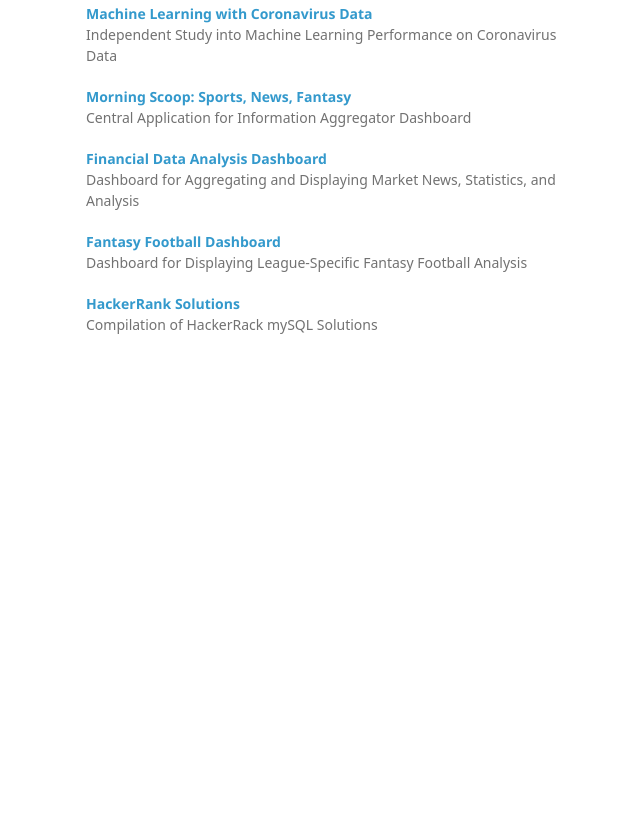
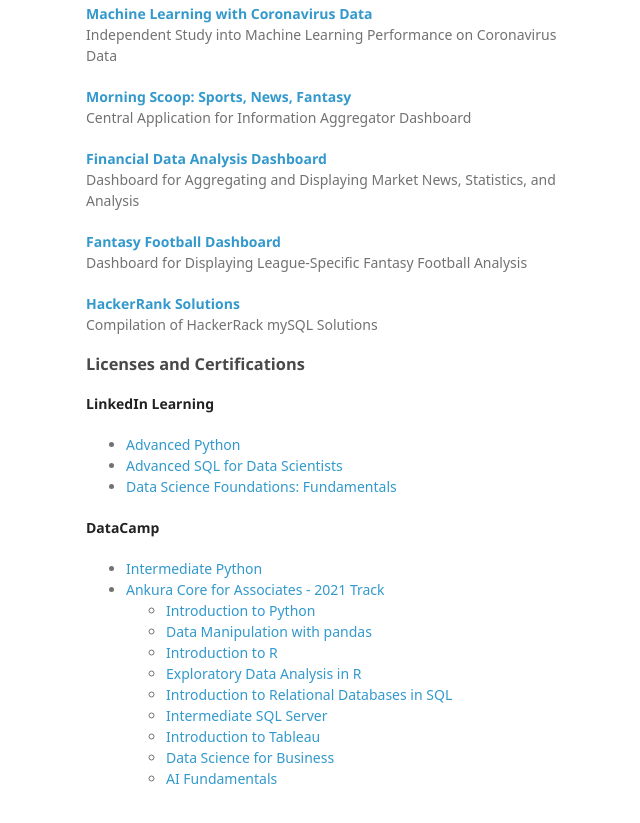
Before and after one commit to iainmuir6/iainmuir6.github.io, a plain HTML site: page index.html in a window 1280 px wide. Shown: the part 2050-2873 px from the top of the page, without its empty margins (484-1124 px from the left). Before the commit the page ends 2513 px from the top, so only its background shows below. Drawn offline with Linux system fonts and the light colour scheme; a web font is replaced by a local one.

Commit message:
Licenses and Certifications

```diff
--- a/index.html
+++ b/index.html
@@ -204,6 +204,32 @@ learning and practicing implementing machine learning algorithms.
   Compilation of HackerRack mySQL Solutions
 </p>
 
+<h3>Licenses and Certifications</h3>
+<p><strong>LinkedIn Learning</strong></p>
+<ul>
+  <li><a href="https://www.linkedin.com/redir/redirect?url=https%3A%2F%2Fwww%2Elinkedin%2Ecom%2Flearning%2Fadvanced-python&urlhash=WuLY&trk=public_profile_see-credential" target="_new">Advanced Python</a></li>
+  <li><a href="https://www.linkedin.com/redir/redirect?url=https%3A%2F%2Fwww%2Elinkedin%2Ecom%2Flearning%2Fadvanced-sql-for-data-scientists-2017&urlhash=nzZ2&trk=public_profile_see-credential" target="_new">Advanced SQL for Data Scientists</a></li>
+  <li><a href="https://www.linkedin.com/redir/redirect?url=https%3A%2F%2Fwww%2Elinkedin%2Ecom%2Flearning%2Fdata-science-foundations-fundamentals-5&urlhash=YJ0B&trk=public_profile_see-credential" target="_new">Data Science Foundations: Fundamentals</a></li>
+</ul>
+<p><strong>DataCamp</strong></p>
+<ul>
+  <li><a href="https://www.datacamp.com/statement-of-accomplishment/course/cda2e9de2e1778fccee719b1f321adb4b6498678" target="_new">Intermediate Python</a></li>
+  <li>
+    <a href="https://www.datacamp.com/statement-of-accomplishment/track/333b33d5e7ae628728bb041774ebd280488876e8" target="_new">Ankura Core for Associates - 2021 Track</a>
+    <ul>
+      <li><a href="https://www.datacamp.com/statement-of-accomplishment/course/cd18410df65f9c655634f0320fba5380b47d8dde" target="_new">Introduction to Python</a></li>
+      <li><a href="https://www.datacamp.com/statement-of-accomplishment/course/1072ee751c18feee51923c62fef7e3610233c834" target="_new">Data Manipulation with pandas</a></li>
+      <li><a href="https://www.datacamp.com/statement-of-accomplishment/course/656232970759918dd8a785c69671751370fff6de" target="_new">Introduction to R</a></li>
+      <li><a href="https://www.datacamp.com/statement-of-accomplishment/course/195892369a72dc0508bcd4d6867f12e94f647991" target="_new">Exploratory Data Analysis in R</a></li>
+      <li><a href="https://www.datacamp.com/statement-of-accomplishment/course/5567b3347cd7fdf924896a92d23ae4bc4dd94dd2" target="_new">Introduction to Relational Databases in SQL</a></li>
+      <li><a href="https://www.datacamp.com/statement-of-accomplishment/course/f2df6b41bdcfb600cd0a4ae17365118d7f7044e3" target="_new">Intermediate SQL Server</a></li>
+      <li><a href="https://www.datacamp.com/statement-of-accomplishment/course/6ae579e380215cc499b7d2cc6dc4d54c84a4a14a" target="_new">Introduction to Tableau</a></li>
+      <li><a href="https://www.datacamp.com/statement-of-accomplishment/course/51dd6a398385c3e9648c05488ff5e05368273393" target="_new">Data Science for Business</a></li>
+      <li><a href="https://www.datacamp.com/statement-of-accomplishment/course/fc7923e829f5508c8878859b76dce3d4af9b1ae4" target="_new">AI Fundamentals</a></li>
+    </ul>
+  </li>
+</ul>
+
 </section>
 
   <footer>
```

Activity ▸ Looking at the records above, which lines contain "urlhash"? Copy those lines.

Output for this exercise ▸
+  <li><a href="https://www.linkedin.com/redir/redirect?url=https%3A%2F%2Fwww%2Elinkedin%2Ecom%2Flearning%2Fadvanced-python&urlhash=WuLY&trk=public_profile_see-credential" target="_new">Advanced Python</a></li>
+  <li><a href="https://www.linkedin.com/redir/redirect?url=https%3A%2F%2Fwww%2Elinkedin%2Ecom%2Flearning%2Fadvanced-sql-for-data-scientists-2017&urlhash=nzZ2&trk=public_profile_see-credential" target="_new">Advanced SQL for Data Scientists</a></li>
+  <li><a href="https://www.linkedin.com/redir/redirect?url=https%3A%2F%2Fwww%2Elinkedin%2Ecom%2Flearning%2Fdata-science-foundations-fundamentals-5&urlhash=YJ0B&trk=public_profile_see-credential" target="_new">Data Science Foundations: Fundamentals</a></li>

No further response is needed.